It was a big day for the Kessel family.
Right after Amanda Kessel was named to the women’s hockey team that will represent the United States at the Sochi Olympics, her brother Phil — a forward for the Toronto Maple Leafs — earned a place on the U.S. men’s team.
“It’s a neat experience,” said Phil Kessel, whose Maple Leafs beat the Detroit Red Wings in the Winter Classic at Michigan Stadium in Ann Arbor, where the Olympic teams were announced. “We’ll see how it goes over there.”
Phil Kessel, 26, was a first-round draft pick by the Boston Bruins in 2006 who was traded to Toronto in 2009 and now leads the Maple Leafs in scoring with 38 points in 42 games. He also played for the American team that won a silver medal at the Vancouver Olympics in 2010.
Amanda Kessel, 21, will be heading to her first Olympics. She was the top scorer in the NCAA last season with 101 points in 37 games while leading the Minnesota Golden Gophers to the national championship and earning the Patty Kazmaier award as the top player in NCAA women’s hockey. She is one of five members of Team USA to have won the women’s hockey Heisman.
“We’d like to play a very up-tempo game, so that’s really what the profile of our roster looks like,” coach Katey Stone said. “Amanda fits into that style very well.”
The women’s roster was announced during the break between periods of the Winter Classic, and the men’s team was announced after the game. Former Harvard star Julie Chu, the 2007 Kazmaier winner, is heading to her fourth Olympics and looking for a gold medal to go with the two silvers and a bronze she’s already got.
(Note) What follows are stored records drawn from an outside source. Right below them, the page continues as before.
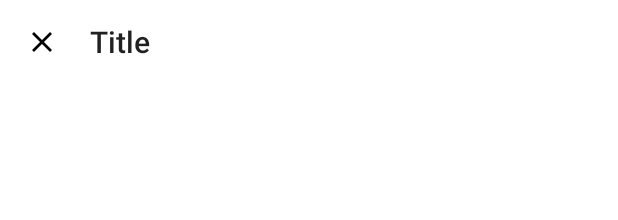
After one commit to MinatoAquaCrew/AquaButton-android, an Android app: the layout toolbar_main.xml on its own in the app's theme, with its tools: preview values and no code run, on a phone screen of 412 x 824 dp. The commit adds this screen. Shown: the top 220 px of the screen. Run offline under Robolectric (Android 15) with nearby library versions, the phone set to English and light mode, and no system bars; network calls fail.

Commit message:
Add home icon animation (close to dehaze)
Signed-off-by: Siubeng Fung <fython@163.com>

```diff
--- a/app/build.gradle
+++ b/app/build.gradle
@@ -16,6 +16,8 @@ android {
         versionName "1.0"
 
         testInstrumentationRunner "androidx.test.runner.AndroidJUnitRunner"
+
+        vectorDrawables.useSupportLibrary = true
     }
 
     buildFeatures {
--- a/app/src/main/java/moe/feng/aquabutton/ui/main/event/MainUiEventCallback.kt
+++ b/app/src/main/java/moe/feng/aquabutton/ui/main/event/MainUiEventCallback.kt
@@ -7,6 +7,9 @@ import moe.feng.common.eventshelper.EventsOnThread
 interface MainUiEventCallback {
 
     @EventsOnThread(EventsOnThread.MAIN_THREAD)
+    fun toggleCategoryMenu()
+
+    @EventsOnThread(EventsOnThread.MAIN_THREAD)
     fun showErrorTextOnSnackbar(text: String)
 
 }
--- /dev/null
+++ b/app/src/main/res/drawable/ic_anim_close_to_haze.xml
@@ -0,0 +1,79 @@
+<animated-vector
+    xmlns:android="http://schemas.android.com/apk/res/android"
+    xmlns:aapt="http://schemas.android.com/aapt">
+    <aapt:attr name="android:drawable">
+        <vector
+            android:name="close_to_haze"
+            android:width="24dp"
+            android:height="24dp"
+            android:viewportWidth="24"
+            android:viewportHeight="24">
+            <group android:name="group">
+                <path
+                    android:name="close_line_1"
+                    android:pathData="M 18 6 L 6 18"
+                    android:fillColor="#000000"
+                    android:strokeColor="#000000"
+                    android:strokeWidth="1.8"/>
+                <path
+                    android:name="close_line_2"
+                    android:pathData="M 6 6 L 18 18"
+                    android:fillColor="#000000"
+                    android:strokeColor="#000000"
+                    android:strokeWidth="1.8"/>
+            </group>
+            <group android:name="group_1">
+                <path
+                    android:name="haze_2"
+                    android:pathData="M 2 12 L 22 12"
+                    android:fillColor="#000000"
+                    android:strokeColor="#000000"
+                    android:strokeWidth="1.8"
+                    android:trimPathStart="0.5"
+                    android:trimPathEnd="0.5"/>
+            </group>
+        </vector>
+    </aapt:attr>
+    <target android:name="haze_2">
+        <aapt:attr name="android:animation">
+            <set>
+                <objectAnimator
+                    android:propertyName="trimPathStart"
+                    android:duration="400"
+                    android:valueFrom="0.5"
+                    android:valueTo="0"
+                    android:valueType="floatType"
+                    android:interpolator="@android:interpolator/fast_out_slow_in"/>
+                <objectAnimator
+                    android:propertyName="trimPathEnd"
+                    android:duration="400"
+                    android:valueFrom="0.5"
+                    android:valueTo="1"
+                    android:valueType="floatType"
+                    android:interpolator="@android:interpolator/fast_out_slow_in"/>
+            </set>
+        </aapt:attr>
+    </target>
+    <target android:name="close_line_1">
+        <aapt:attr name="android:animation">
+            <objectAnimator
+                android:propertyName="pathData"
+                android:duration="400"
+                android:valueFrom="M 18 6 L 6 18"
+                android:valueTo="M 2 17.5 L 22 17.5"
+                android:valueType="pathType"
+                android:interpolator="@android:interpolator/fast_out_slow_in"/>
+        </aapt:attr>
+    </target>
+    <target android:name="close_line_2">
+        <aapt:attr name="android:animation">
+            <objectAnimator
+                android:propertyName="pathData"
+                android:duration="400"
+                android:valueFrom="M 6 6 L 18 18"
+                android:valueTo="M 2 6.5 L 22 6.5"
+                android:valueType="pathType"
+                android:interpolator="@android:interpolator/fast_out_slow_in"/>
+        </aapt:attr>
+    </target>
+</animated-vector>
--- a/app/src/main/res/drawable/ic_dehaze_24_primary_text.xml
+++ b/app/src/main/res/drawable/ic_close_24.xml
@@ -2,9 +2,8 @@
     android:width="24dp"
     android:height="24dp"
     android:viewportWidth="24"
-    android:viewportHeight="24"
-    android:tint="?android:textColorPrimary">
+    android:viewportHeight="24">
   <path
       android:fillColor="@android:color/white"
-      android:pathData="M2,15.5v2h20v-2L2,15.5zM2,10.5v2h20v-2L2,10.5zM2,5.5v2h20v-2L2,5.5z"/>
+      android:pathData="M19,6.41L17.59,5 12,10.59 6.41,5 5,6.41 10.59,12 5,17.59 6.41,19 12,13.41 17.59,19 19,17.59 13.41,12z"/>
 </vector>
--- a/app/src/main/res/drawable/ic_close_24_primary_text.xml
+++ b/app/src/main/res/drawable/ic_dehaze_24.xml
@@ -2,9 +2,8 @@
     android:width="24dp"
     android:height="24dp"
     android:viewportWidth="24"
-    android:viewportHeight="24"
-    android:tint="?android:textColorPrimary">
+    android:viewportHeight="24">
   <path
       android:fillColor="@android:color/white"
-      android:pathData="M19,6.41L17.59,5 12,10.59 6.41,5 5,6.41 10.59,12 5,17.59 6.41,19 12,13.41 17.59,19 19,17.59 13.41,12z"/>
+      android:pathData="M2,15.5v2h20v-2L2,15.5zM2,10.5v2h20v-2L2,10.5zM2,5.5v2h20v-2L2,5.5z"/>
 </vector>
--- /dev/null
+++ b/app/src/main/res/layout/toolbar_main.xml
@@ -0,0 +1,30 @@
+<?xml version="1.0" encoding="utf-8"?>
+<LinearLayout xmlns:android="http://schemas.android.com/apk/res/android"
+    xmlns:app="http://schemas.android.com/apk/res-auto"
+    xmlns:tools="http://schemas.android.com/tools"
+    android:orientation="horizontal"
+    android:layout_width="match_parent"
+    android:layout_height="?actionBarSize"
+    android:gravity="center_vertical">
+
+    <ImageView
+        android:id="@+id/homeButton"
+        android:layout_width="wrap_content"
+        android:layout_height="wrap_content"
+        android:padding="4dp"
+        android:layout_marginStart="12dp"
+        android:clickable="true"
+        android:focusable="true"
+        android:background="?android:selectableItemBackgroundBorderless"
+        app:srcCompat="@drawable/ic_anim_close_to_haze"
+        android:tint="?android:textColorPrimary"/>
+
+    <TextView
+        android:id="@+id/homeTitle"
+        android:layout_width="wrap_content"
+        android:layout_height="wrap_content"
+        android:layout_marginStart="16dp"
+        android:textAppearance="@style/TextAppearance.AppCompat.Title"
+        tools:text="Title"/>
+
+</LinearLayout>
```
Also changed, not shown: app/src/main/java/moe/feng/aquabutton/ui/main/CategoryListFragment.kt (+9 -0 lines), app/src/main/java/moe/feng/aquabutton/ui/main/MainActivity.kt (+38 -21 lines), app/src/main/res/drawable/ic_anim_haze_to_close.xml (added, +76 -0 lines), app/src/main/res/layout/activity_main.xml (+9 -1 lines), app/src/main/res/layout/fragment_main_category_list.xml (+7 -4 lines), 3 other files.
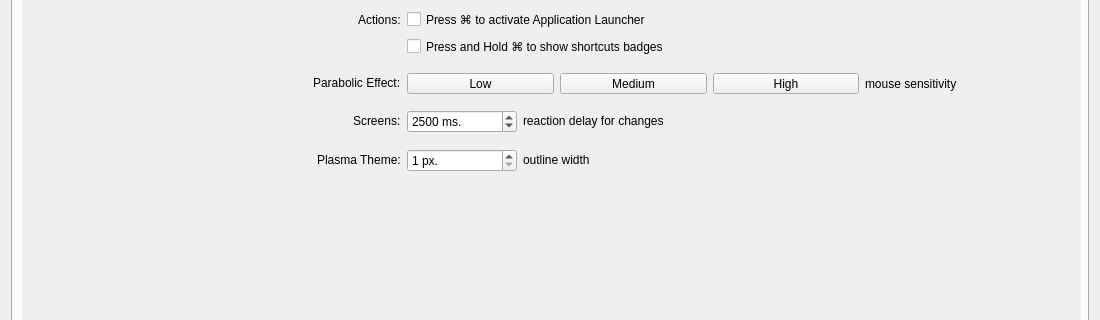
Qt form app/settings/settingsdialog/settingsdialog.ui (KDE/latte-dock) before a commit; both pictures show x 0 to 1100 and y 170 to 490 of the 1100 by 750 pixel window.
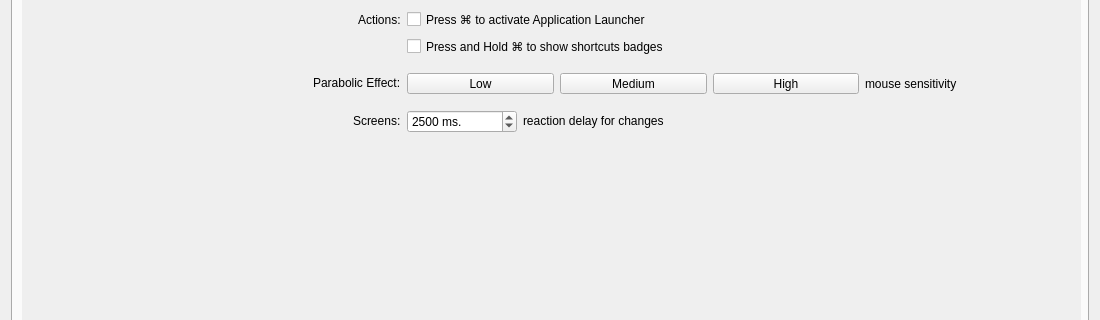
The same form after that commit. The open tabs and pages were chosen to show the change. Icons and pictures are not drawn. Custom widgets are drawn as their Qt base class.

Commit message: drop outline width exposure through gui

```diff
--- a/app/settings/settingsdialog/settingsdialog.ui
+++ b/app/settings/settingsdialog/settingsdialog.ui
@@ -522,7 +522,7 @@
             <x>0</x>
             <y>0</y>
             <width>1068</width>
-            <height>375</height>
+            <height>344</height>
            </rect>
           </property>
           <property name="sizePolicy">
@@ -729,77 +729,7 @@
               </layout>
              </item>
              <item row="15" column="1">
-              <layout class="QHBoxLayout" name="plasmaThemeRowLayout">
-               <item>
-                <widget class="QSpinBox" name="outlineSpinBox">
-                 <property name="sizePolicy">
-                  <sizepolicy hsizetype="MinimumExpanding" vsizetype="Fixed">
-                   <horstretch>0</horstretch>
-                   <verstretch>0</verstretch>
-                  </sizepolicy>
-                 </property>
-                 <property name="minimumSize">
-                  <size>
-                   <width>70</width>
-                   <height>0</height>
-                  </size>
-                 </property>
-                 <property name="maximumSize">
-                  <size>
-                   <width>110</width>
-                   <height>16777215</height>
-                  </size>
-                 </property>
-                 <property name="toolTip">
-                  <string>Outline width used from background to draw its borders</string>
-                 </property>
-                 <property name="suffix">
-                  <string> px.</string>
-                 </property>
-                 <property name="minimum">
-                  <number>1</number>
-                 </property>
-                 <property name="maximum">
-                  <number>20</number>
-                 </property>
-                </widget>
-               </item>
-               <item>
-                <widget class="QLabel" name="outlineLbl">
-                 <property name="enabled">
-                  <bool>true</bool>
-                 </property>
-                 <property name="sizePolicy">
-                  <sizepolicy hsizetype="Minimum" vsizetype="Fixed">
-                   <horstretch>0</horstretch>
-                   <verstretch>0</verstretch>
-                  </sizepolicy>
-                 </property>
-                 <property name="toolTip">
-                  <string>Outline width used from background to draw its borders</string>
-                 </property>
-                 <property name="text">
-                  <string>outline width </string>
-                 </property>
-                </widget>
-               </item>
-               <item>
-                <spacer name="horizontalSpacer_16">
-                 <property name="orientation">
-                  <enum>Qt::Horizontal</enum>
-                 </property>
-                 <property name="sizeType">
-                  <enum>QSizePolicy::Expanding</enum>
-                 </property>
-                 <property name="sizeHint" stdset="0">
-                  <size>
-                   <width>20</width>
-                   <height>20</height>
-                  </size>
-                 </property>
-                </spacer>
-               </item>
-              </layout>
+              <layout class="QHBoxLayout" name="plasmaThemeRowLayout"/>
              </item>
              <item row="14" column="1">
               <spacer name="verticalSpacer_11">
@@ -914,37 +844,7 @@
               </widget>
              </item>
              <item row="15" column="0">
-              <layout class="QHBoxLayout" name="plasmaThemeHeaderRowLayout">
-               <item>
-                <spacer name="horizontalSpacer_10">
-                 <property name="orientation">
-                  <enum>Qt::Horizontal</enum>
-                 </property>
-                 <property name="sizeHint" stdset="0">
-                  <size>
-                   <width>40</width>
-                   <height>20</height>
-                  </size>
-                 </property>
-                </spacer>
-               </item>
-               <item>
-                <widget class="QLabel" name="plasmaLbl">
-                 <property name="sizePolicy">
-                  <sizepolicy hsizetype="Minimum" vsizetype="Fixed">
-                   <horstretch>0</horstretch>
-                   <verstretch>0</verstretch>
-                  </sizepolicy>
-                 </property>
-                 <property name="text">
-                  <string>Plasma Theme:</string>
-                 </property>
-                 <property name="alignment">
-                  <set>Qt::AlignLeading|Qt::AlignLeft|Qt::AlignVCenter</set>
-                 </property>
-                </widget>
-               </item>
-              </layout>
+              <layout class="QHBoxLayout" name="plasmaThemeHeaderRowLayout"/>
              </item>
              <item row="0" column="1">
               <widget class="QCheckBox" name="badges3DStyleChkBox">
```
The commit also changes 3 other files.
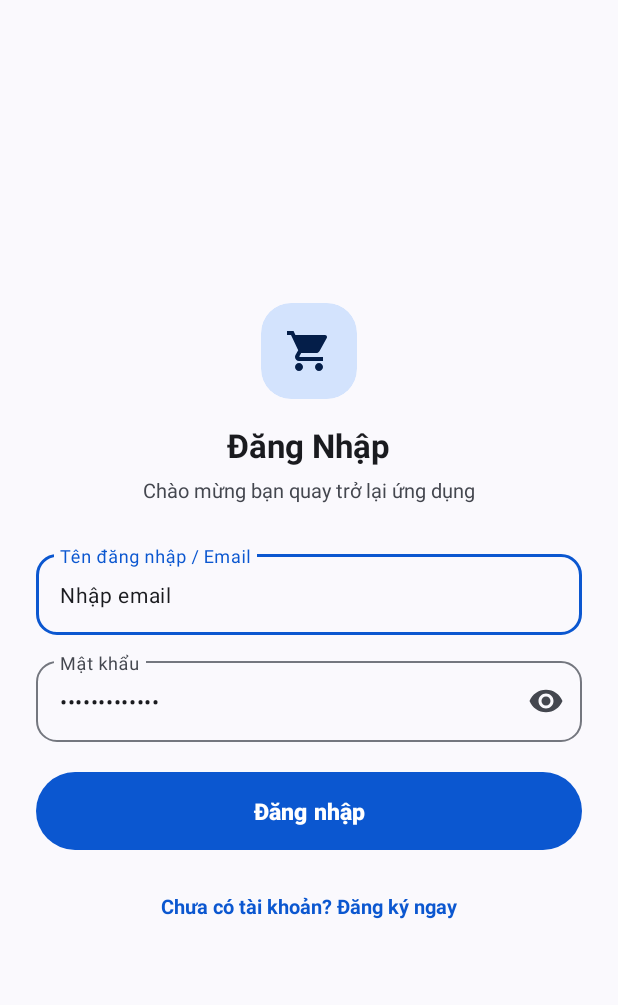
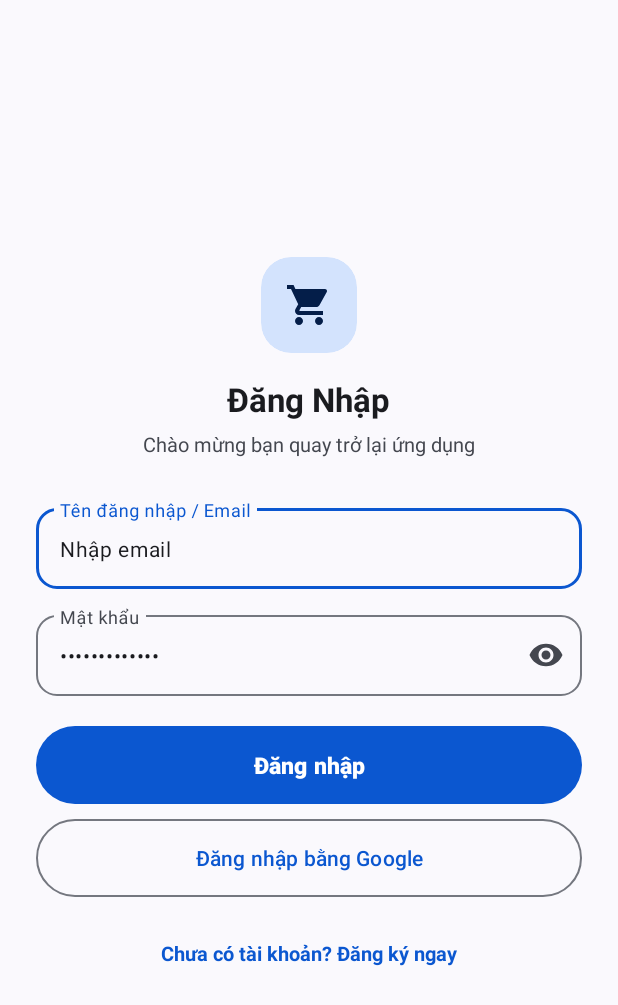
Before and after one commit to NguyenTuanDuy0182/DKTechShop, an Android app: the AuthActivity screen opened directly, with no data from a screen before it, on a phone screen of 412 x 824 dp. Shown: the top 1005 px of the screen. Run offline under Robolectric (Android 15) with nearby library versions, the phone set to English and light mode, and no system bars; our stand-ins replace Firebase (no records; nobody signed in at launch, a user with empty details on screens opened directly).

Commit message:
feature: login with google

```diff
--- a/app/build.gradle.kts
+++ b/app/build.gradle.kts
@@ -35,6 +35,8 @@ android {
 
 dependencies {
     implementation(platform("com.google.firebase:firebase-bom:35.2.0"))
+    implementation("com.google.firebase:firebase-auth")
+    implementation("com.google.android.gms:play-services-auth:21.3.0")
     implementation(libs.activity.ktx)
     implementation(libs.appcompat)
     implementation(libs.constraintlayout)
--- a/app/src/main/res/layout/activity_auth.xml
+++ b/app/src/main/res/layout/activity_auth.xml
@@ -165,6 +165,16 @@
                 app:backgroundTint="@color/md_theme_light_primary"
                 android:textColor="@color/md_theme_light_onPrimary" />
 
+            <!-- Google Sign-In Button -->
+            <com.google.android.material.button.MaterialButton
+                android:id="@+id/btn_google_sign_in"
+                style="@style/Widget.DKTechShop.Button.OutlinedPill"
+                android:layout_width="match_parent"
+                android:layout_height="52dp"
+                android:layout_marginTop="10dp"
+                android:text="Đăng nhập bằng Google"
+                android:textSize="14sp" />
+
             <!-- Switch Tab Link -->
             <TextView
                 android:id="@+id/tv_switch_auth"
```
Also changed, not shown: app/src/main/java/com/ecommerce/dktechshop/ui/auth/AuthActivity.java (+68 -0 lines), app/src/main/res/values/strings.xml (line endings or trailing spaces), 1 other file.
“Today is an important day for our team and we’re thrilled to continue our journey toward Sochi,” Stone said. “We have a good blend of veterans and first-time Olympians and we’re excited about what lies ahead. We’re enthusiastic about our team and focused on getting better every day.”
The women’s team has seven defensemen, 11 forwards and includes three goaltenders: Jesse Vetter, Molly Schaus and Brianne McLaughlin-Bittle, all of whom have Olympic experience. The other players with Olympic experience include Kacey Bellamy, Meghan Duggan, Hilary Knight, Jocelyne Lamoureux, Monique Lamoureux, Gigi Marvin and Kelli Stack.
Chu is the oldest player at 31 and Lee Steckline the youngest at 19.
“As women we’ve grown up wanting to be on this team,” said Duggan, who was wearing the captain’s “C” on her jersey when she was interviewed on TV during the NHL game. “Obviously, being able to lead this team this year is incredible.”
All 21 players have appeared in the World Championships, including 18 who played for the American team that beat Canada for the gold medal in Ottawa in April. The U.S. team, which has been training in Bedford, Mass., will depart for the Sochi on Feb. 1, play its Olympic opener on Feb. 8 against Finland and meet archrival Canada in the preliminary round on Feb. 12.
Canada has won the last three Olympic titles.
“It’s an incredible rivalry,” Duggan said. “We’re doing everything we can to prepare ourselves to get a great game over there.”
The Americans and Canadians are the favorites to meet again in the gold medal game on Feb. 20. The two North American hockey powers have won every world championship and every Olympic gold medal since the sport was added to the Winter Games in Nagano in 1998.
AP Sports Writer Noah Trister in Ann Arbor, Mich., contributed to this report.